Great File Formats for Textures

Open EXR

  • HDR and linear
  • Small size
  • Fast render time
  • Premultiplied Alpha
  • All render passes
  • 16 bit & 32 bit (increased render time)
  • PIZ variant: lossless compression (bigger size but better quality) or DWAA variant: lossy compression (smaller size but worse quality)


  • Small size
  • Straight Alpha
  • 16 bit RGBA & 24 bit RGB (no alpha) & 32 bit RGBA (increased render time)
  • Raw (no compression) or Lossless REL compression (works best on logos and cartoons)


  • Small size
  • Extremely slow render time
  • Straight Alpha
  • 16 bit RGBA or 24 bit RGB (no alpha) or 32 bit RGBA
  • RAW or Lossless compression or Lossy compression


  • Straight Alpha, Premultiplied Alpha

Software Support

SoftwareSupported file formats
Marmoset Toolbag (Export)TGA(8 bit), PNG(8 bit, 16 bit), PSD (8 bit, 16 bit, 32 bit)
Substance Painter
Unreal Engine
Photoshop8 bit, 16 bit, 32 bit
Clip Studio Paintonly 8 bit


There are 3 factors to compare when choosing between image formats:

  • Bit Depth
  • Compression & Encoding
  • Alpha (Occlusion / Transparency / Opacity)

Compression & Encoding

Compression can be lossless or lossy. Lossless allows to reconstruct the original values as is. Lossy compression leverages that the human perception doesn’t notice slight quality degradation. It can therefore reach higher compression ratios. Lossless vs. lossy doesn’t influence the save speed, but compression speeds up save time.

Alpha (Occlusion / Transparency / Opacity)

Straight Alpha / Unassociated Alpha / Un-matted Alpha

  • Can’t model pixels that are simultaneously emissive and semi-transparent

Premultiplied Alpha, Associated Alpha & Matted Alpha

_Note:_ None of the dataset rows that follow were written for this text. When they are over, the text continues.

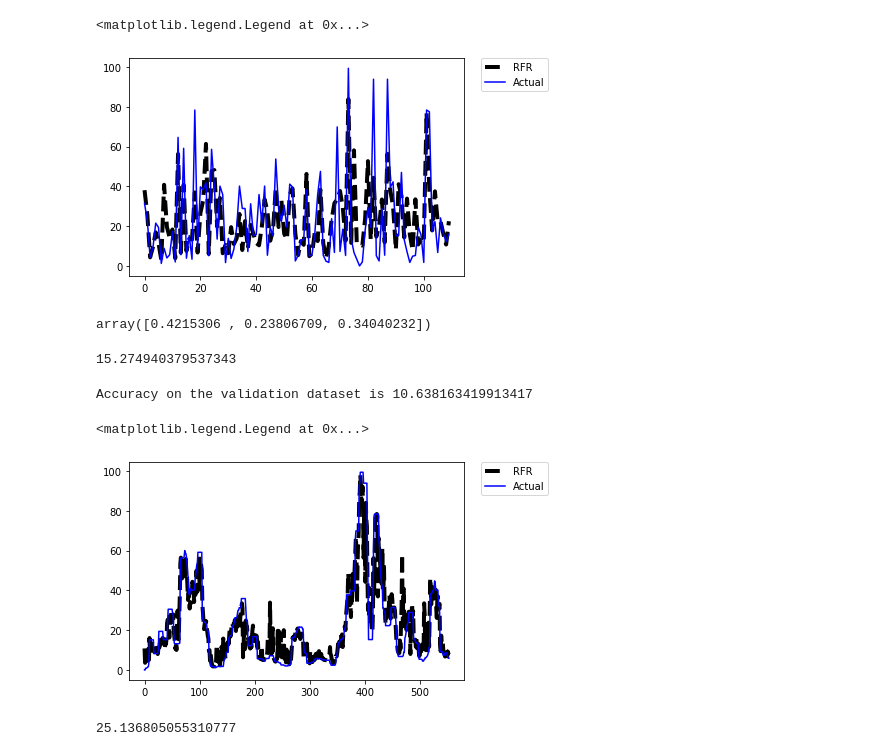
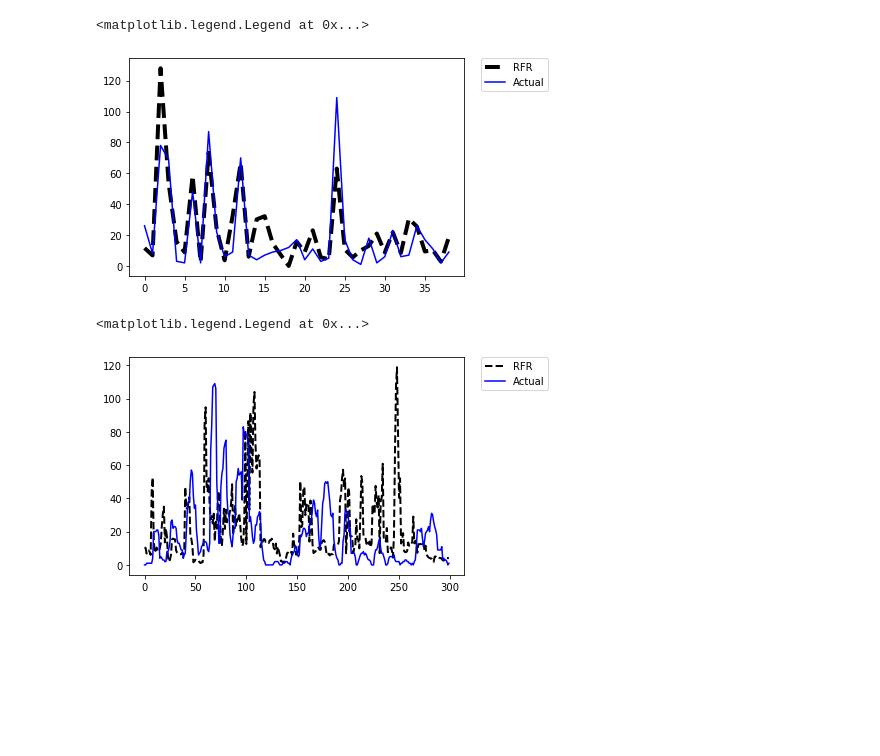
Before and after one commit to mf99274/ohw19-project-CMIP6-larvae-ML, a Jupyter notebook: pdData_v3.ipynb, the cells around one changed output. Cells and saved outputs as stored; diff of their text form; code cells hidden in the pictures; blank space fills up the shorter version.

```diff
--- a/pdData_v3.ipynb
+++ b/pdData_v3.ipynb
@@ -82,7 +155,5 @@ ax1.plot(tunaSmooth)
 # %%
-from sklearn.model_selection import train_test_split
+nData = 250
+#seed = 10
 
-nData = 550
-seed = 10
-
-var_train, var_validation, tuna_train, tuna_validation = train_test_split(Var_b[:nData,:], tunaSmooth[:nData], test_size=0.2)#, random_state=seed)
+var_train, var_validation, tuna_train, tuna_validation = train_test_split(Var_b[nData:,:], tunaSmooth[nData:], test_size=0.15)#, random_state=seed)
@@ -99,0 +206,19 @@ forest_reg = RandomForestRegressor()
+# %%
+# Create the parameter grid based on the results of random search
+param_grid = {
+    'bootstrap': [rf_random.best_params_['bootstrap']],
+    'max_depth': [rf_random.best_params_['max_depth']],
+    'max_features': [rf_random.best_params_['max_features']],
+    'min_samples_leaf': [rf_random.best_params_['min_samples_leaf']],
+    'min_samples_split': [rf_random.best_params_['min_samples_split']],
+    'n_estimators': [rf_random.best_params_['n_estimators']]
+}
+
+# Instantiate the grid search model
+grid_search = GridSearchCV(estimator = rf, param_grid = param_grid,
+                          cv = 3, n_jobs = -1, verbose = 2)
+
+grid_search.fit(var_train, tuna_train)
+tuna_val = grid_search.predict(var_validation)
+
+grid_search.best_estimator_.feature_importances_
@@ -100,48 +230,19 @@ forest_reg = RandomForestRegressor()
 # %%
-grid_search = GridSearchCV(forest_reg, param_grid=param_grid, cv=2)
-
-grid_search.fit(var_train, tuna_train)
-
-tuna_val = grid_search.predict(var_validation)
-
 plt.plot(range(0,len(tuna_val)),tuna_val,'k--',linewidth=4,label="RFR")
 plt.plot(range(0,len(tuna_validation)),tuna_validation,'b',label="Actual")
 plt.legend(bbox_to_anchor=(1.05, 1), loc=2, borderaxespad=0.)
 # %% [output]
 <matplotlib.legend.Legend at 0x...>
-[figure, old version]
+[figure, new version]
-# %%
-grid_search.best_estimator_.feature_importances_
-# %% [output]
-array([0.4215306 , 0.23806709, 0.34040232])
-# %%
-# prediction on the training dataset
-from sklearn.metrics import mean_squared_error
-from math import sqrt
-
-rms = sqrt(mean_squared_error(tuna_validation, tuna_val))
-rms
-#train_accuracy = np.sum(np.abs(grid_search.predict(var_train) - tuna_train))/len(tuna_train)
-#print('Accuracy on the train dataset is '+ str(train_accuracy))
-# %% [output]
-15.274940379537343
-# %%
-# prediction on the validation dataset
-val_accuracy = np.sum(np.abs(grid_search.predict(var_validation)-tuna_validation))/len(tuna_validation)
-print('Accuracy on the validation dataset is '+ str(val_accuracy))
-# %% [output]
-Accuracy on the validation dataset is 10.638163419913417
 # %%
-tuna_val = grid_search.predict(Var_b)
+tuna_val = grid_search.predict(Var_b[:nData,:])
 
-plt.plot(range(0,len(tuna_val)),tuna_val,'k--',linewidth=4,label="RFR")
-plt.plot(range(0,len(tunaSmooth)),tunaSmooth,'b',label="Actual")
+plt.plot(range(0,len(tuna_val)),tuna_val,'k--',linewidth=2,label="RFR")
+plt.plot(range(0,len(tunaSmooth[:nData])),tunaSmooth[:nData],'b',label="Actual")
 plt.legend(bbox_to_anchor=(1.05, 1), loc=2, borderaxespad=0.)
+
+#rms = sqrt(mean_squared_error(fpad[nData:], tuna_val))
+#rms
 # %% [output]
 <matplotlib.legend.Legend at 0x...>
-[figure, old version]
+[figure, new version]
-# %%
-rms = sqrt(mean_squared_error(tunaSmooth[nData:], tuna_val))
-rms
-# %% [output]
-25.136805055310777
```
Also changed, not shown: parts of 26 cells of this notebook.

  • Can store pixels that are simultaneously emissive and semi-transparent
  • Suitable for VFX / Compositing


🚧 Take this image with a grain of salt